Goodbye to our Ice Age Ponds Trainee Assistants
After working in all weathers, and trying everything we asked of them, our fantastic Ice Age Pond Trainees, Kath and Rose have moved on. Kath has returned to university after helping us during her “placement year” and Rose is off to Namibia working as a field assistant. We want to say a huge “Thank you” to them both. They helped hugely with events, surveying and being generally helpful, friendly and funny throughout their time with us. We will miss them both and wish them all the best for their future plans.
(Right to left) Kath, Sarah and Rose at Moccas Park during our BBC filming session
Medicinal Leech Survey
We are pleased to be working with the Freshwater Habitats Trust on developing a new method for detecting Medicinal Leech in ponds. Medicinal Leech can reach up to 20cm in length and is the only native species that can feed on mammals. Its initial decline was linked to over collection for medicinal bloodletting but modern changes to its habitat and current distribution is not well understood. Many Ice Age Ponds in Herefordshire provide a suitable habitat with fluctuating water levels. At one of the few sites in Herefordshire with historic records of Medicinal Leech, our ecologists and volunteers undertook a full day hunt to see if they could find them again.
This involved disturbing the shallow water (wearing wellies to avoid getting bitten) at the edge of the pond to try and attract the leeches, before catching any that come to investigate. Unfortunately, our brave volunteers didn’t find any leeches, but everyone had a good time and we will keep a look out for them at our other sites.
Our MSc student, Olivia, and her supervisors Dr Ian Simpson and Dr Richard Waller came down to Herefordshire for 3 days of geophysics surveys across some Ice Age Ponds.
Olivia and supervisors, using the Ground Penetrating Radar at Sturts Nature Reserve

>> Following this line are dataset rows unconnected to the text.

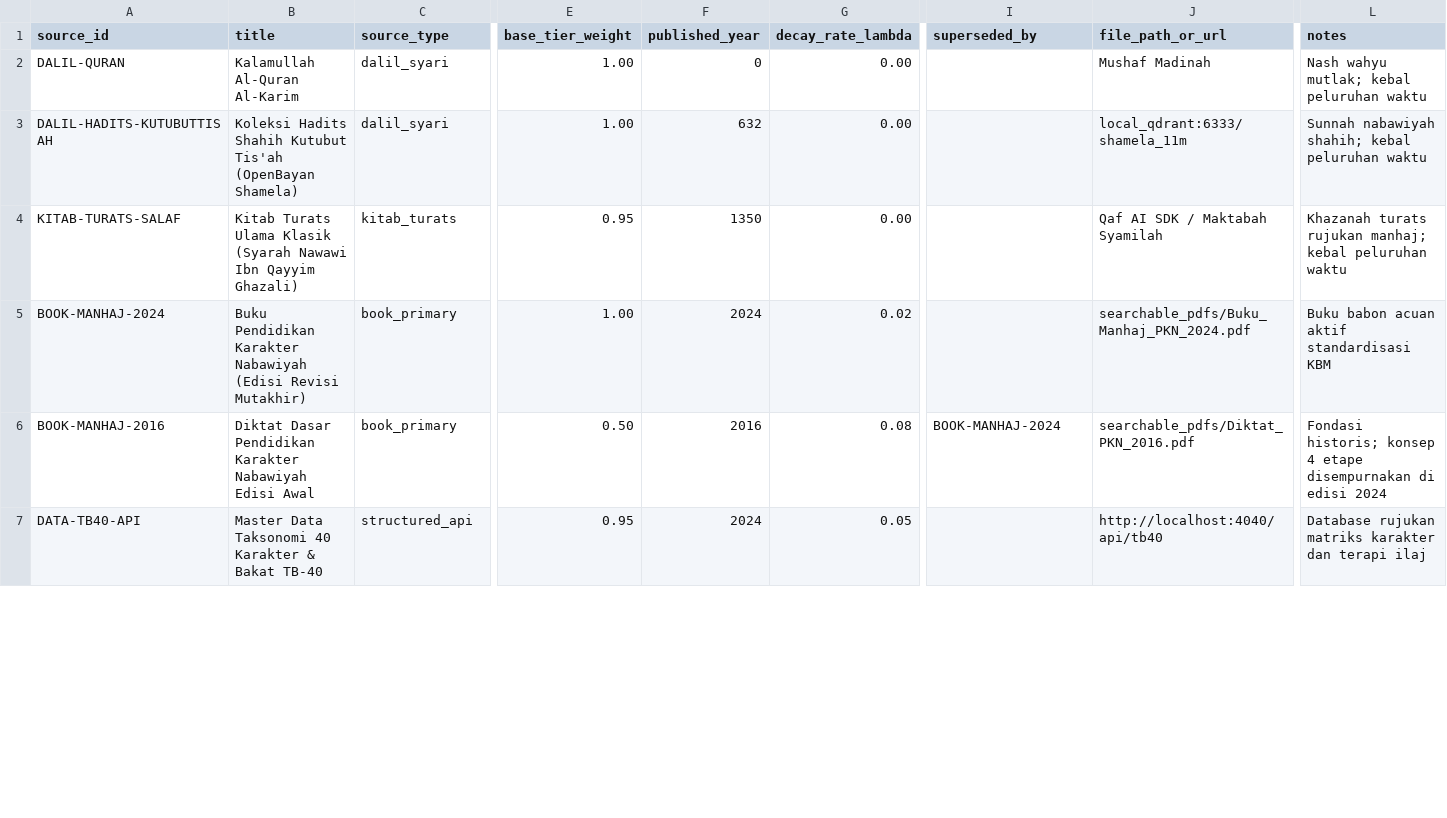
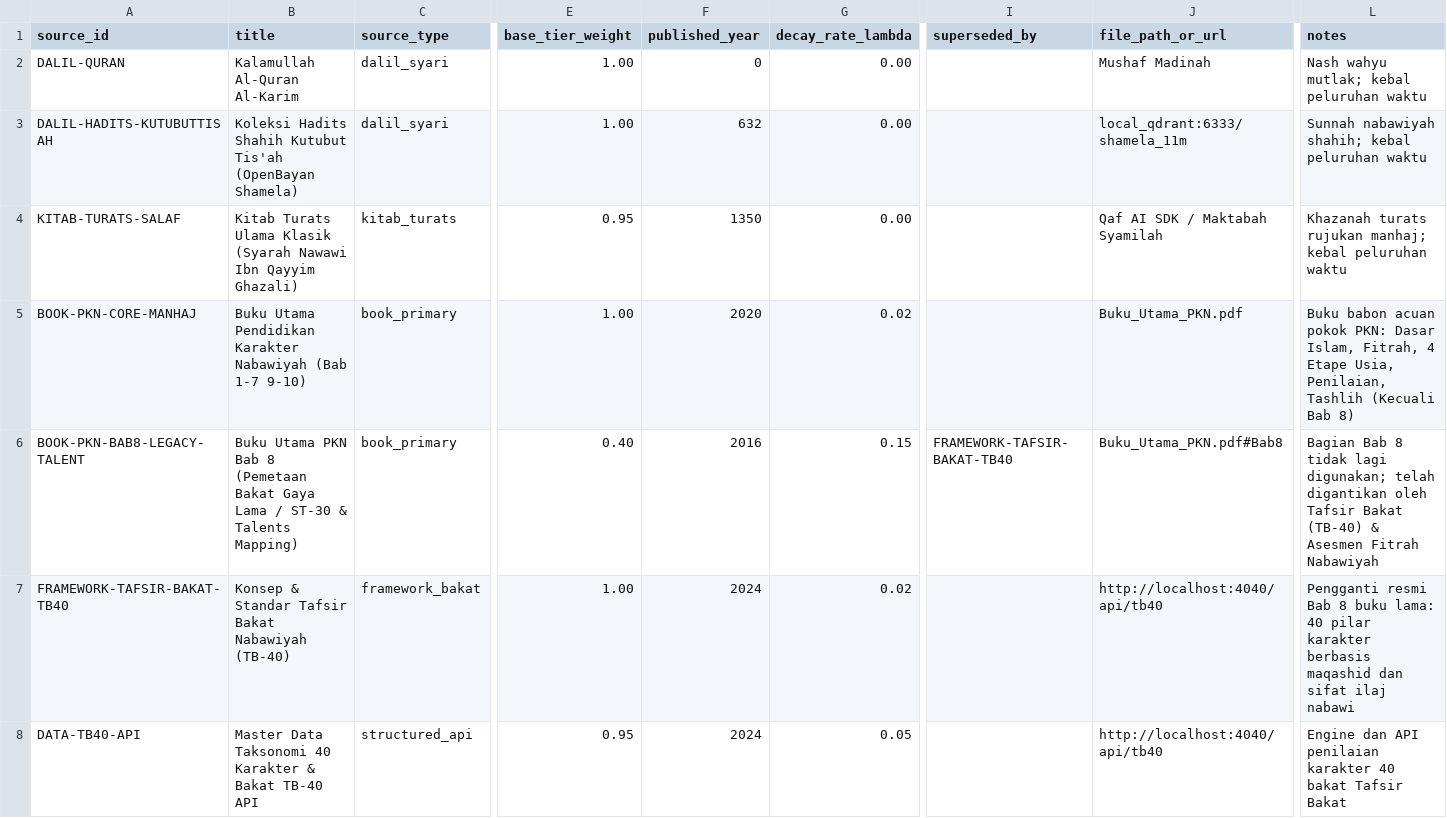
Before and after one commit to decaller/wiki-pkn, a CSV file: data/sources_registry.csv, drawn as a sheet; only a part is shown, gaps mark what is left out; removed rows and columns are numbered as before the commit, all else as after; rows hold the shown columns only; the diff covers the shown part only; the diff names each change by its address in the sheet, - before the commit and + after, or states it on an @@ line.

Commit message:
feat(bakat): mark Bab 8 of core book as superseded by Tafsir Bakat (TB-40) in registry, pipeline designs, and TODO

```diff
--- a/data/sources_registry.csv
+++ b/data/sources_registry.csv
-A5 (source_id): BOOK-MANHAJ-2024
+A5 (source_id): BOOK-PKN-CORE-MANHAJ
-B5 (title): Buku Pendidikan Karakter Nabawiyah (Edisi Revisi Mutakhir)
+B5 (title): Buku Utama Pendidikan Karakter Nabawiyah (Bab 1-7 9-10)
-F5 (published_year): 2024
+F5 (published_year): 2020
-J5 (file_path_or_url): searchable_pdfs/Buku_Manhaj_PKN_2024.pdf
+J5 (file_path_or_url): Buku_Utama_PKN.pdf
-L5 (notes): …babon acuan aktif standardisasi KBM
+L5 (notes): …babon acuan pokok PKN: Dasar Islam, Fitrah, 4 Etape Usia, Penilaian, Tashlih (Kecuali Bab 8)
-row 6: BOOK-MANHAJ-2016 | Diktat Dasar Pendidikan Karakter Nabawiyah Edisi Awal | book_primary | 0.50 | 2016 | 0.08 | BOOK-MANHAJ-2024 | searchable_pdfs/Diktat_PKN_2016.pdf | Fondasi historis; konsep 4 etape disempurnakan di edisi 2024
+row 6: BOOK-PKN-BAB8-LEGACY-TALENT | Buku Utama PKN Bab 8 (Pemetaan Bakat Gaya Lama / ST-30 & Talents Mapping) | book_primary | 0.40 | 2016 | 0.15 | FRAMEWORK-TAFSIR-BAKAT-TB40 | Buku_Utama_PKN.pdf#Bab8 | Bagian Bab 8 tidak lagi digunakan; telah digantikan oleh Tafsir Bakat (TB-40) & Asesmen Fitrah Nabawiyah
+row 7: FRAMEWORK-TAFSIR-BAKAT-TB40 | Konsep & Standar Tafsir Bakat Nabawiyah (TB-40) | framework_bakat | 1.00 | 2024 | 0.02 |  | http://localhost:4040/api/tb40 | Pengganti resmi Bab 8 buku lama: 40 pilar karakter berbasis maqashid dan sifat ilaj nabawi
-B8 (title): …Bakat TB-40
+B8 (title): …Bakat TB-40 API
-L8 (notes): Database rujukan matriks karakter dan terapi ilaj
+L8 (notes): Engine dan API penilaian karakter 40 bakat Tafsir Bakat
```
Also changed, not shown: 8 edited cells elsewhere in this file, 2 other files.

The surveys, using ground penetrating radar and resistivity, aim to see if there are differences to the structure of the ground underneath different Ice Age Ponds. This involved laying long cables across the features, and walking or pushing a device over the ground. The surveys went well (apart from Beth getting very wet feet due to losing wellies in very deep mud!).
It is hoped that this will help us better understand how these features formed and how large they are. We will have to wait for the full results of the survey but the initial results seem to show that there are features within the soil structure – so they aren’t just wet parts within the fields, there is more to it.
Once we know whether this technique works, we are planning on running another follow-up day which will be open to volunteers to come along and see the surveying in action (and perhaps have a go with the kit as well). If you are interested in joining us for this session then please do get in touch – firstname.lastname@example.org.
Ice Age Ponds App
We are delighted to announce that our Ice Age Ponds app is now available to download free from the App Store or Google Play. Just search IceAgePonds. With the app you can visit some of the ice age ponds, take a cycle or car tour around Ice Age Herefordshire or even take a selfie with a mammoth. We would love to know what you think and see your photos, so please do share on social media #iceageponds #mammothselfie.
It looks like we will soon be able to meet and greet our volunteers again and say a massive thank you (possibly with cake) to everyone who has continued to support our project both with time and information and lots of patience. Have a wonderful summer and we look forward to catching up with you soon.
Find out more:
To keep up to date with our project, please follow us on instagram (@earth_heritage_trust @herefordshirewildlifetrust ) twitter (@buildingstones @HerefordshireWT) or visit our project blog: https://www.herefordshirewt.org/iceageponds/newsletters-blogs.